  1. Michael Lowenstein February 12, 2017 at 10:33 am (1317 comments) #

    Everything I read about the rapid evolution here makes me agree with Gartner. Especially for b2c consumers, this will be next CX frontier to help organizations deliver more proactive, value-driven service.

  2. Jamshaid Anwar February 13, 2017 at 1:49 am (5 comments) #

    Thanks Michael,

    I agree this is the next CX frontier, however the biggest challenge organisations will have is that they need to re-think of Customer Service as a proactive service rather than the currently traditional reactive service. When companies think of CX in those terms the amount of change is very scary for many and will take a lot of courage to pursue. The real catalyst will be when the competition get a head start and start attracting customers due to adopting this new way of thinking.

  3. Andrew Rudin February 13, 2017 at 7:54 am (240 comments) #

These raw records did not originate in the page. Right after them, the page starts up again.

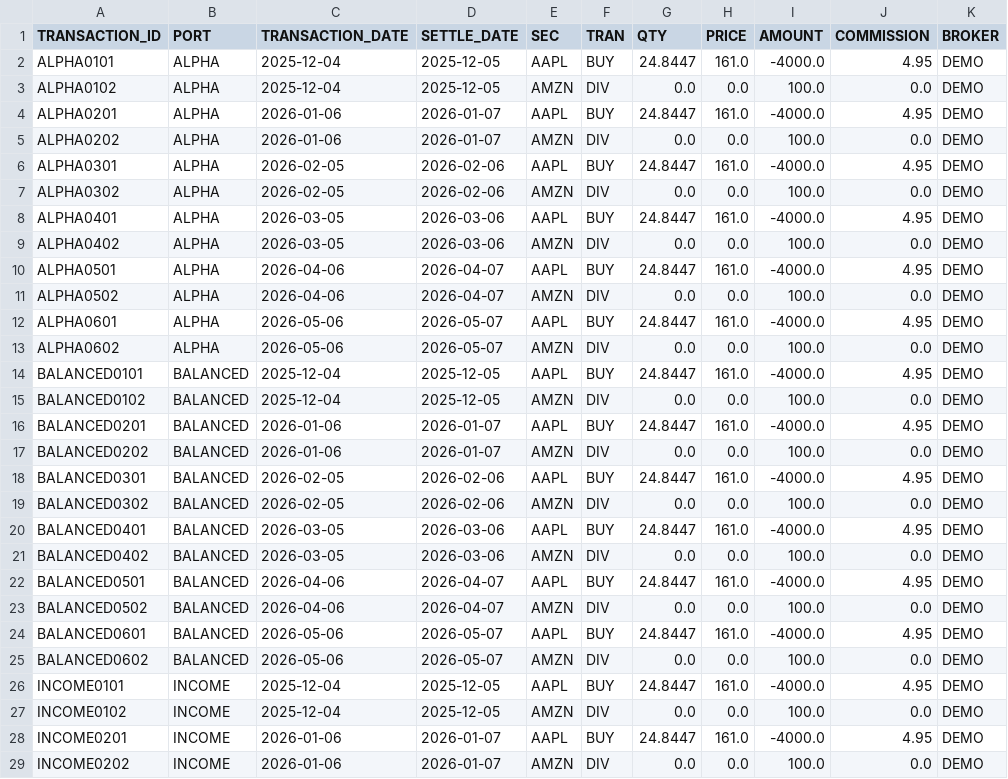
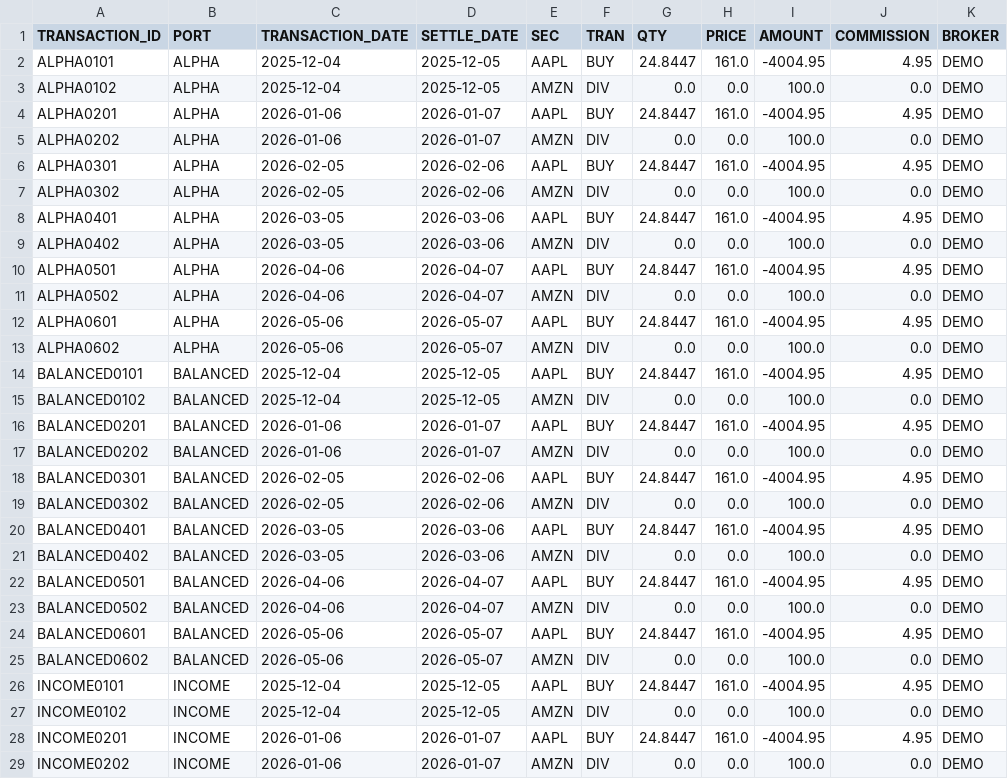
Before and after one commit to JohnDReynolds/portfolio-performance-analytics, a CSV file: ppar/demos/data/axys/axys_full_spec_a/transactions.csv, drawn as a sheet; only a part is shown; the diff covers the shown part only.

Commit message:
Before removing prices dataset.

```diff
--- a/ppar/demos/data/axys/axys_full_spec_a/transactions.csv
+++ b/ppar/demos/data/axys/axys_full_spec_a/transactions.csv
@@ -1,29 +1,29 @@
 TRANSACTION_ID,PORT,TRANSACTION_DATE,SETTLE_DATE,SEC,TRAN,QTY,PRICE,AMOUNT,COMMISSION,BROKER
-ALPHA0101,ALPHA,2025-12-04,2025-12-05,AAPL,BUY,24.8447,161.0,-4000.0,4.95,DEMO
+ALPHA0101,ALPHA,2025-12-04,2025-12-05,AAPL,BUY,24.8447,161.0,-4004.95,4.95,DEMO
 ALPHA0102,ALPHA,2025-12-04,2025-12-05,AMZN,DIV,0.0,0.0,100.0,0.0,DEMO
-ALPHA0201,ALPHA,2026-01-06,2026-01-07,AAPL,BUY,24.8447,161.0,-4000.0,4.95,DEMO
+ALPHA0201,ALPHA,2026-01-06,2026-01-07,AAPL,BUY,24.8447,161.0,-4004.95,4.95,DEMO
 ALPHA0202,ALPHA,2026-01-06,2026-01-07,AMZN,DIV,0.0,0.0,100.0,0.0,DEMO
-ALPHA0301,ALPHA,2026-02-05,2026-02-06,AAPL,BUY,24.8447,161.0,-4000.0,4.95,DEMO
+ALPHA0301,ALPHA,2026-02-05,2026-02-06,AAPL,BUY,24.8447,161.0,-4004.95,4.95,DEMO
 ALPHA0302,ALPHA,2026-02-05,2026-02-06,AMZN,DIV,0.0,0.0,100.0,0.0,DEMO
-ALPHA0401,ALPHA,2026-03-05,2026-03-06,AAPL,BUY,24.8447,161.0,-4000.0,4.95,DEMO
+ALPHA0401,ALPHA,2026-03-05,2026-03-06,AAPL,BUY,24.8447,161.0,-4004.95,4.95,DEMO
 ALPHA0402,ALPHA,2026-03-05,2026-03-06,AMZN,DIV,0.0,0.0,100.0,0.0,DEMO
-ALPHA0501,ALPHA,2026-04-06,2026-04-07,AAPL,BUY,24.8447,161.0,-4000.0,4.95,DEMO
+ALPHA0501,ALPHA,2026-04-06,2026-04-07,AAPL,BUY,24.8447,161.0,-4004.95,4.95,DEMO
 ALPHA0502,ALPHA,2026-04-06,2026-04-07,AMZN,DIV,0.0,0.0,100.0,0.0,DEMO
-ALPHA0601,ALPHA,2026-05-06,2026-05-07,AAPL,BUY,24.8447,161.0,-4000.0,4.95,DEMO
+ALPHA0601,ALPHA,2026-05-06,2026-05-07,AAPL,BUY,24.8447,161.0,-4004.95,4.95,DEMO
 ALPHA0602,ALPHA,2026-05-06,2026-05-07,AMZN,DIV,0.0,0.0,100.0,0.0,DEMO
-BALANCED0101,BALANCED,2025-12-04,2025-12-05,AAPL,BUY,24.8447,161.0,-4000.0,4.95,DEMO
+BALANCED0101,BALANCED,2025-12-04,2025-12-05,AAPL,BUY,24.8447,161.0,-4004.95,4.95,DEMO
 BALANCED0102,BALANCED,2025-12-04,2025-12-05,AMZN,DIV,0.0,0.0,100.0,0.0,DEMO
-BALANCED0201,BALANCED,2026-01-06,2026-01-07,AAPL,BUY,24.8447,161.0,-4000.0,4.95,DEMO
+BALANCED0201,BALANCED,2026-01-06,2026-01-07,AAPL,BUY,24.8447,161.0,-4004.95,4.95,DEMO
 BALANCED0202,BALANCED,2026-01-06,2026-01-07,AMZN,DIV,0.0,0.0,100.0,0.0,DEMO
-BALANCED0301,BALANCED,2026-02-05,2026-02-06,AAPL,BUY,24.8447,161.0,-4000.0,4.95,DEMO
+BALANCED0301,BALANCED,2026-02-05,2026-02-06,AAPL,BUY,24.8447,161.0,-4004.95,4.95,DEMO
 BALANCED0302,BALANCED,2026-02-05,2026-02-06,AMZN,DIV,0.0,0.0,100.0,0.0,DEMO
-BALANCED0401,BALANCED,2026-03-05,2026-03-06,AAPL,BUY,24.8447,161.0,-4000.0,4.95,DEMO
+BALANCED0401,BALANCED,2026-03-05,2026-03-06,AAPL,BUY,24.8447,161.0,-4004.95,4.95,DEMO
 BALANCED0402,BALANCED,2026-03-05,2026-03-06,AMZN,DIV,0.0,0.0,100.0,0.0,DEMO
-BALANCED0501,BALANCED,2026-04-06,2026-04-07,AAPL,BUY,24.8447,161.0,-4000.0,4.95,DEMO
+BALANCED0501,BALANCED,2026-04-06,2026-04-07,AAPL,BUY,24.8447,161.0,-4004.95,4.95,DEMO
 BALANCED0502,BALANCED,2026-04-06,2026-04-07,AMZN,DIV,0.0,0.0,100.0,0.0,DEMO
-BALANCED0601,BALANCED,2026-05-06,2026-05-07,AAPL,BUY,24.8447,161.0,-4000.0,4.95,DEMO
+BALANCED0601,BALANCED,2026-05-06,2026-05-07,AAPL,BUY,24.8447,161.0,-4004.95,4.95,DEMO
 BALANCED0602,BALANCED,2026-05-06,2026-05-07,AMZN,DIV,0.0,0.0,100.0,0.0,DEMO
-INCOME0101,INCOME,2025-12-04,2025-12-05,AAPL,BUY,24.8447,161.0,-4000.0,4.95,DEMO
+INCOME0101,INCOME,2025-12-04,2025-12-05,AAPL,BUY,24.8447,161.0,-4004.95,4.95,DEMO
 INCOME0102,INCOME,2025-12-04,2025-12-05,AMZN,DIV,0.0,0.0,100.0,0.0,DEMO
-INCOME0201,INCOME,2026-01-06,2026-01-07,AAPL,BUY,24.8447,161.0,-4000.0,4.95,DEMO
+INCOME0201,INCOME,2026-01-06,2026-01-07,AAPL,BUY,24.8447,161.0,-4004.95,4.95,DEMO
 INCOME0202,INCOME,2026-01-06,2026-01-07,AMZN,DIV,0.0,0.0,100.0,0.0,DEMO
```
Also changed, not shown: 4 edited cells elsewhere in this file, ppar/demos/data/axys/axys_full_spec_b/holdings.csv, ppar/demos/data/axys/axys_full_spec_b/portperf.csv, 8 other files.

    Hi Jamshaid – when I marketed packaged solutions on the IBM AS/400 mid-range platform in the 1980’s, an innovation IBM pioneered was similar to what you described: the AS/400 could alert hardware maintenance about the impending failure of a critical component. Up to that point, distributed information systems were highly vulnerable to catastrophic hardware failures. I have no doubt that developing this capability in the AS/400 required a heavy investment from IBM. Today, IoT makes this important capability available to many companies.

    I agree that businesses have much to gain from changing the support paradigm from ‘incident handling’ to ‘incident prevention.’ Amazon’s entire CX architecture was founded on this ideal. Recognizing that customers routinely needed to make multiple inquiries about ship status, the company decided to integrate order acknowledgement, in-transit status, and delivery notification into an easy-to-follow flow of information. The result: fewer contacts with customer support to find out where the heck something is. The challenge with this paradigm is that many companies evaluate their internal performance on number of calls handled, time-to-resolution, and post-incident customer satisfaction. They don’t measure how many calls were prevented in the first place through better processes and workflows. Still, it’s trackable by looking at the support center incident trendlines.

    I’m unclear from your article how IoT will facilitate customer referrals. There is a common conception that happy, satisfied customers have a tendency to refer others, but that is not always a good assumption. Could you elaborate on how IoT can facilitate positive word-of-mouth referrals?

  4. Jamshaid Anwar February 13, 2017 at 10:07 am (5 comments) #

    Thanks Andrew,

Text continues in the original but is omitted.